Applicants must be fully-qualified medical doctors (with no more than 10 years’ whole time equivalent [WTE] career experience after full medical qualification at the time of applying), have a right to work in the UK, be eligible for home/EU PhD fees and should be currently engaged in a specialist training programme and not yet awarded a CCT or equivalent. They must demonstrate academic excellence and a commitment to pursuing a career as an academic clinician with an interest in global health.

more about the programme and how to apply >

PhD studentships now recruited

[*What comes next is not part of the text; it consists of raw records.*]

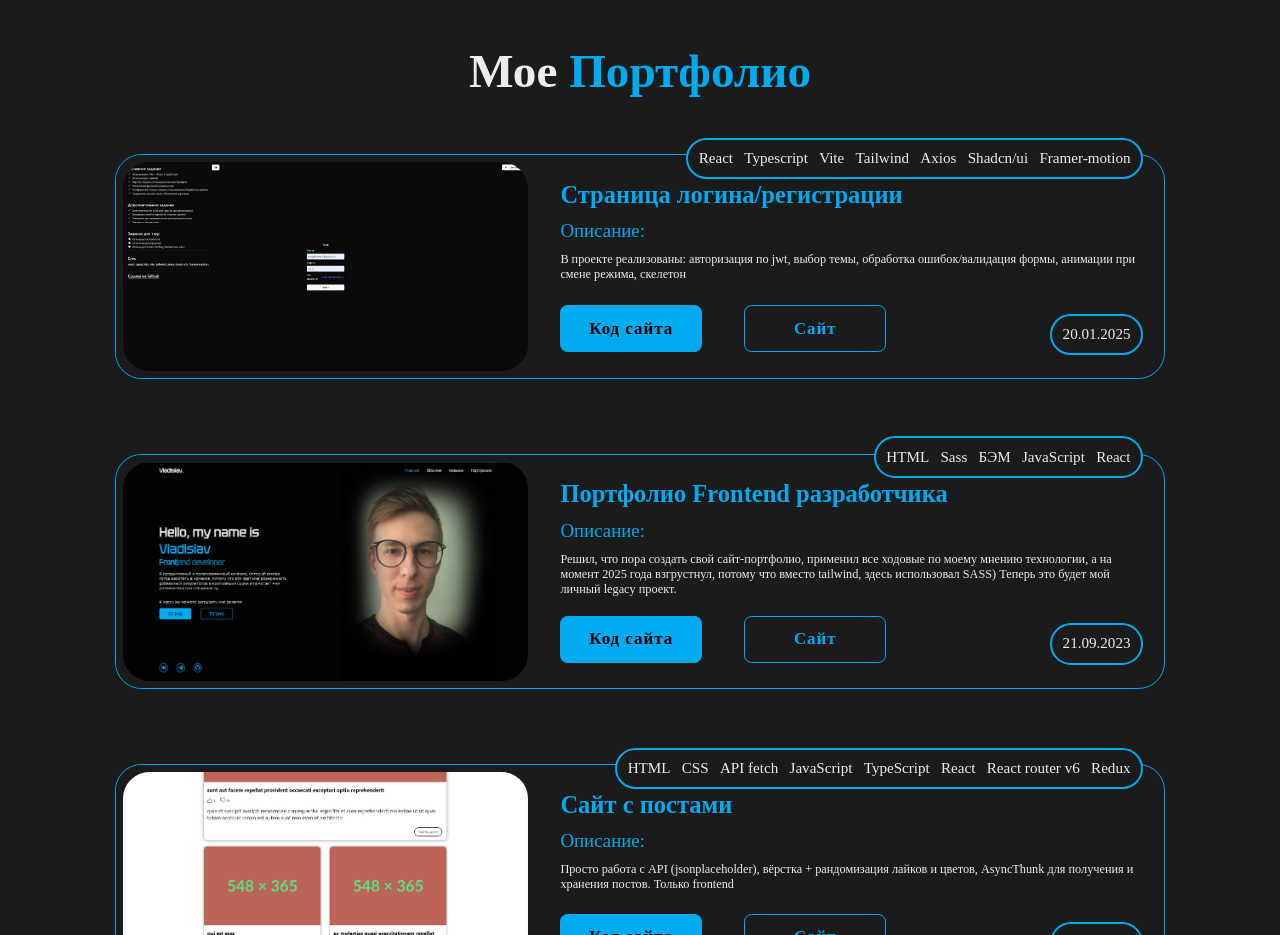
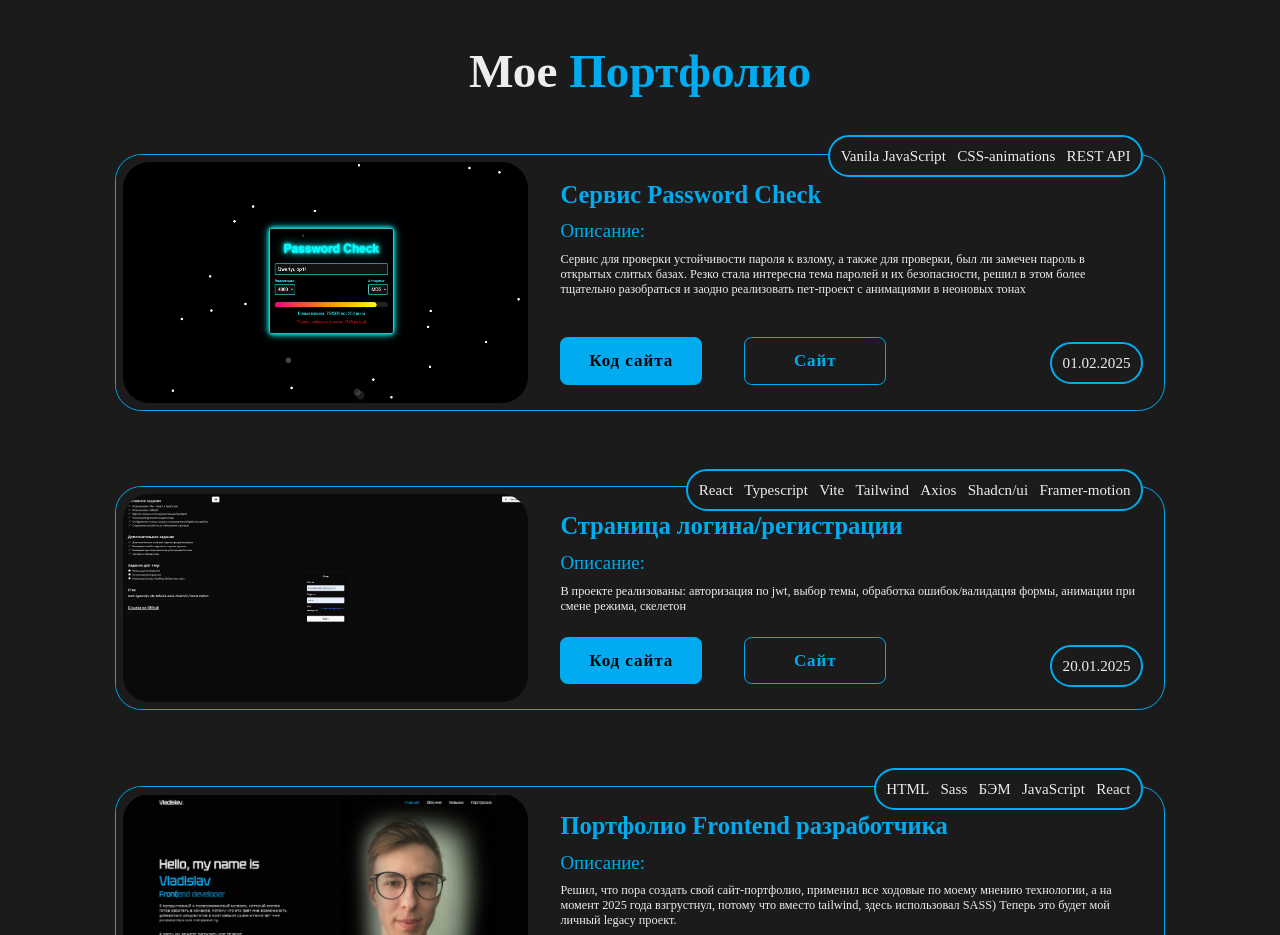
Before and after one commit to Shagabudinov/cv, a React (Create React App) app: page / in a window 1280 px wide. Shown: the part 2660-3595 px from the top of the page. Built offline with nearby package versions, Linux system fonts and the light colour scheme; a web font is replaced by a local one.

Commit message:
add pet project

```diff
--- a/src/scripts.js
+++ b/src/scripts.js
@@ -6,6 +6,7 @@ import web5 from "./img/website_5.jpg";
 import web6 from "./img/website_6.jpg";
 import web7 from "./img/website_7.jpg";
 import web8 from './img/website_8.jpg';
+import web9 from './img/website_9.jpg';
 
 export function debounce(func, delay) {
     let timer;
@@ -31,6 +32,19 @@ export const CVen =
 export const portfolioItems = [
   {
     id: 1,
+    title: 'Сервис Password Check',
+    description:
+      'Сервис для проверки устойчивости пароля к взлому, а также для проверки, был ли замечен пароль в открытых слитых базах. Резко стала интересна тема паролей и их безопасности, решил в этом более тщательно разобраться и заодно реализовать пет-проект с анимациями в неоновых тонах',
+    image: web9,
+    repositoryLink: 'https://github.com/Shagabudinov/Password-check',
+    websiteLink: 'https://password-check-tau.vercel.app/',
+    technologiesList: [
+      'Vanila JavaScript', 'CSS-animations', 'REST API'
+    ],
+    date: '01.02.2025',
+  },
+  {
+    id: 2,
     title: 'Страница логина/регистрации',
     description:
       'В проекте реализованы: авторизация по jwt, выбор темы, обработка ошибок/валидация формы, анимации при смене режима, скелетон',
@@ -49,7 +63,7 @@ export const portfolioItems = [
     date: '20.01.2025',
   },
   {
-    id: 2,
+    id: 3,
     title: 'Портфолио Frontend разработчика',
     description:
       'Решил, что пора создать свой сайт-портфолио, применил все ходовые по моему мнению технологии, а на момент 2025 года взгрустнул, потому что вместо tailwind, здесь использовал SASS) Теперь это будет мой личный legacy проект.',
@@ -60,7 +74,7 @@ export const portfolioItems = [
     date: '21.09.2023',
   },
   {
-    id: 3,
+    id: 4,
     title: 'Сайт с постами',
     description:
       'Просто работа с API (jsonplaceholder), вёрстка + рандомизация лайков и цветов, AsyncThunk для получения и хранения постов. Только frontend',
@@ -81,7 +95,7 @@ export const portfolioItems = [
     date: '20.09.2023',
   },
   {
-    id: 4,
+    id: 5,
     title: 'Генератор рандомных шуток',
     description:
       'Проект создан с целью практики над redux toolkit и кастомизации в ant-design. По апи получаю случайные шутки, добавляю в store и отображаю историю шуток в таблице ant-design',
@@ -102,7 +116,7 @@ export const portfolioItems = [
     date: '15.09.2023',
   },
   {
-    id: 5,
+    id: 6,
     title: 'Онлайн магазин Eco Shop',
     description:
       'Создал будучи в вузе с целью прохождения летней практики. В проекте практиковался в уже изученных технологиях. В проекте только frontend',
@@ -120,7 +134,7 @@ export const portfolioItems = [
     date: '21.07.2023',
   },
   {
-    id: 6,
+    id: 7,
     title: 'Веб-приложение для учета расходов',
     description:
       'Результат прохождения видеокурса по React. Идея не моя, реализация под копирку из видеокурса для освоения React',
@@ -132,7 +146,7 @@ export const portfolioItems = [
     date: '11.07.2023',
   },
   {
-    id: 7,
+    id: 8,
     title: 'Главная страница веб-сайта пекарни',
     description:
       'Начал изучать вёрстку, в результате чего, благодаря видеокурсу, повторил 1 в 1 дизайн, идея не моя, шаблон не мой',
@@ -143,7 +157,7 @@ export const portfolioItems = [
     date: '26.01.2023',
   },
   {
-    id: 8,
+    id: 9,
     title: 'Верстка главной страницы WELBEX',
     description:
       'Изучал HTML, CSS, pixel perfect вёрстку, в результате чего взял тестовое задания из какой-то вакансии и реализовал для себя',
```
Also changed, not shown: src/img/website_9.jpg (added).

  • Epidemiology of cancer in the elderly (aged > 65 years) in England
  • The roles of oxidative stress and redox regulation in chronic inflammatory disease (Supervisors: Dr Lisa Mullen, Prof Pietro Ghezzi, Prof Kevin Davies)
  • Pillars of Expertise: Visual Perception & Memory (Supervisors: Dr Natasha Sigala, Prof Mara Cercignani)
  • Investigating the genetic basis of osteosarcoma in children & dogs (Supervisors: Prof Sarah Newbury, Dr Peter Bush, Dr Chris Jones)
  • The embodiment of unconscious knowledge in maladaptive behaviour (Supervisors: Prof Hugo Critchley, Dr Sarah Garfinkel, Prof Dora Duka)
  • Can simulation clarify diagnostic skills for newly qualified doctors? (Supervisors: Dr Inam Haq, Dr Wesley Scott-Smith)
  • Impact of oxytocin on emotional regulation in binge drinking and alcoholism: behavioural, physiological and fMRI investigations (Supervisors: Prof Hugo Critchley, Prof Dora Duka)
  • Developing an algorithm for predicting children with severe asthma (Supervisors: Prof Somnath Mukhopadhyay, Dr Katy Fidler)
  • Development of a refined model of neuropathic pain: a model without frank nerve injury (Supervisors: Dr Andrew Dilley, Prof Pietro Ghezzi)
  • Role of secreted oxidoreductases in osteoarthritis, rheumathoid arthritis and systemic lupus erythematosus (Supervisors: Prof Pietro Ghezzi, Dr Manuela Mengozzi)
  • Measuring quality of life in severe dementia: validation of DEMQOL-Proxy in family and professional carers of people with severe dementia (Prof Sube Banerjee, Dr Naji Tabet)
  • Stigma in health care: Does it influence the way general practitioners record consultations? (Supervisors: Dr Elizabeth Ford, Prof Helen Smith, Prof Flis Henwood)